• **Exercise details**
When you return the material, keep every line exactly as it is and omit the pictures.

• **Data to examine**
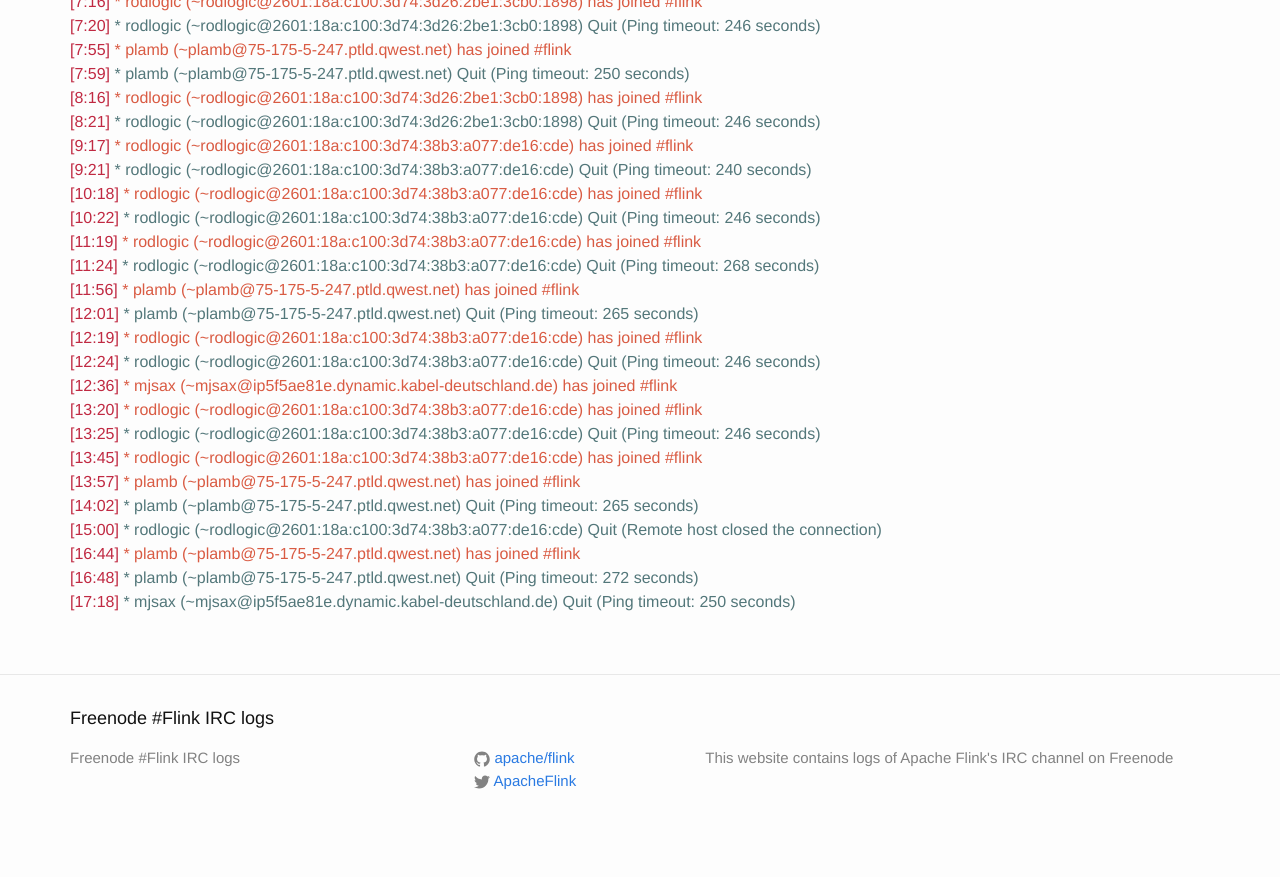
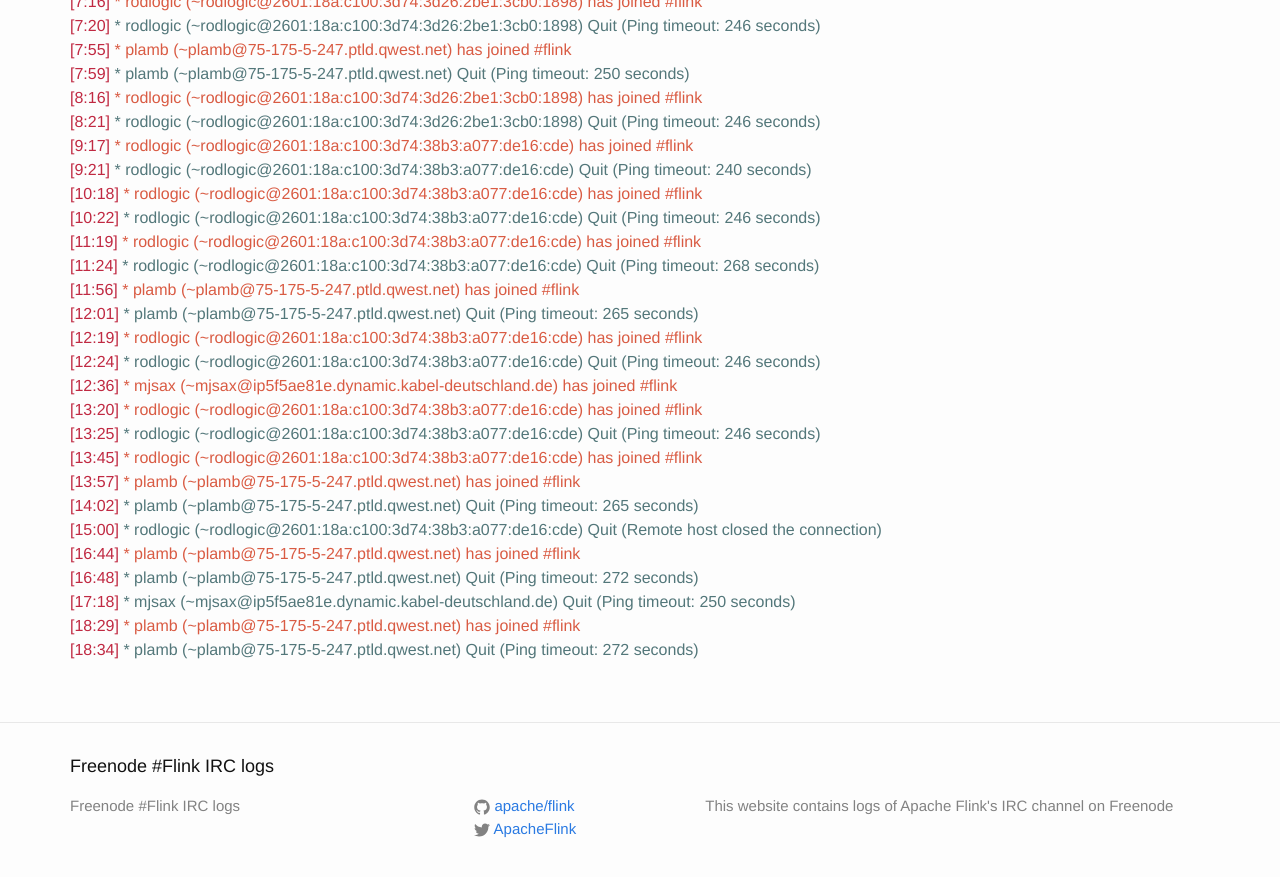
Before and after one commit to flink-irc-logs/flink-irc-logs.github.io, a Jekyll site: the page built from _posts/2015-10-24-logs.markdown, in a window 1280 px wide and 900 px high, scrolled down 594 px. Shown: the top 877 px of the window. Built offline with Jekyll 4.4.1, drawn with Linux system fonts in a browser that asks for light colours; before the commit the page ends 1446 px from its top, so only the background shows below that.

Commit message:
Update of the logs on Sat Oct 24 19:28:52 CEST 2015

```diff
--- a/_posts/2015-10-24-logs.markdown
+++ b/_posts/2015-10-24-logs.markdown
@@ -46,3 +46,5 @@
 <span class="irc-date">[16:44]</span> <span class="irc-green">* plamb (~plamb@75-175-5-247.ptld.qwest.net) has joined #flink</span><br />
 <span class="irc-date">[16:48]</span> <span class="irc-navy">* plamb (~plamb@75-175-5-247.ptld.qwest.net) Quit (Ping timeout: 272 seconds)</span><br />
 <span class="irc-date">[17:18]</span> <span class="irc-navy">* mjsax (~mjsax@ip5f5ae81e.dynamic.kabel-deutschland.de) Quit (Ping timeout: 250 seconds)</span><br />
+<span class="irc-date">[18:29]</span> <span class="irc-green">* plamb (~plamb@75-175-5-247.ptld.qwest.net) has joined #flink</span><br />
+<span class="irc-date">[18:34]</span> <span class="irc-navy">* plamb (~plamb@75-175-5-247.ptld.qwest.net) Quit (Ping timeout: 272 seconds)</span><br />
```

• **Result for this task**
Before and after one commit to flink-irc-logs/flink-irc-logs.github.io, a Jekyll site: the page built from _posts/2015-10-24-logs.markdown, in a window 1280 px wide and 900 px high, scrolled down 594 px. Shown: the top 877 px of the window. Built offline with Jekyll 4.4.1, drawn with Linux system fonts in a browser that asks for light colours; before the commit the page ends 1446 px from its top, so only the background shows below that.

Commit message:
Update of the logs on Sat Oct 24 19:28:52 CEST 2015

```diff
--- a/_posts/2015-10-24-logs.markdown
+++ b/_posts/2015-10-24-logs.markdown
@@ -46,3 +46,5 @@
 <span class="irc-date">[16:44]</span> <span class="irc-green">* plamb (~plamb@75-175-5-247.ptld.qwest.net) has joined #flink</span><br />
 <span class="irc-date">[16:48]</span> <span class="irc-navy">* plamb (~plamb@75-175-5-247.ptld.qwest.net) Quit (Ping timeout: 272 seconds)</span><br />
 <span class="irc-date">[17:18]</span> <span class="irc-navy">* mjsax (~mjsax@ip5f5ae81e.dynamic.kabel-deutschland.de) Quit (Ping timeout: 250 seconds)</span><br />
+<span class="irc-date">[18:29]</span> <span class="irc-green">* plamb (~plamb@75-175-5-247.ptld.qwest.net) has joined #flink</span><br />
+<span class="irc-date">[18:34]</span> <span class="irc-navy">* plamb (~plamb@75-175-5-247.ptld.qwest.net) Quit (Ping timeout: 272 seconds)</span><br />
```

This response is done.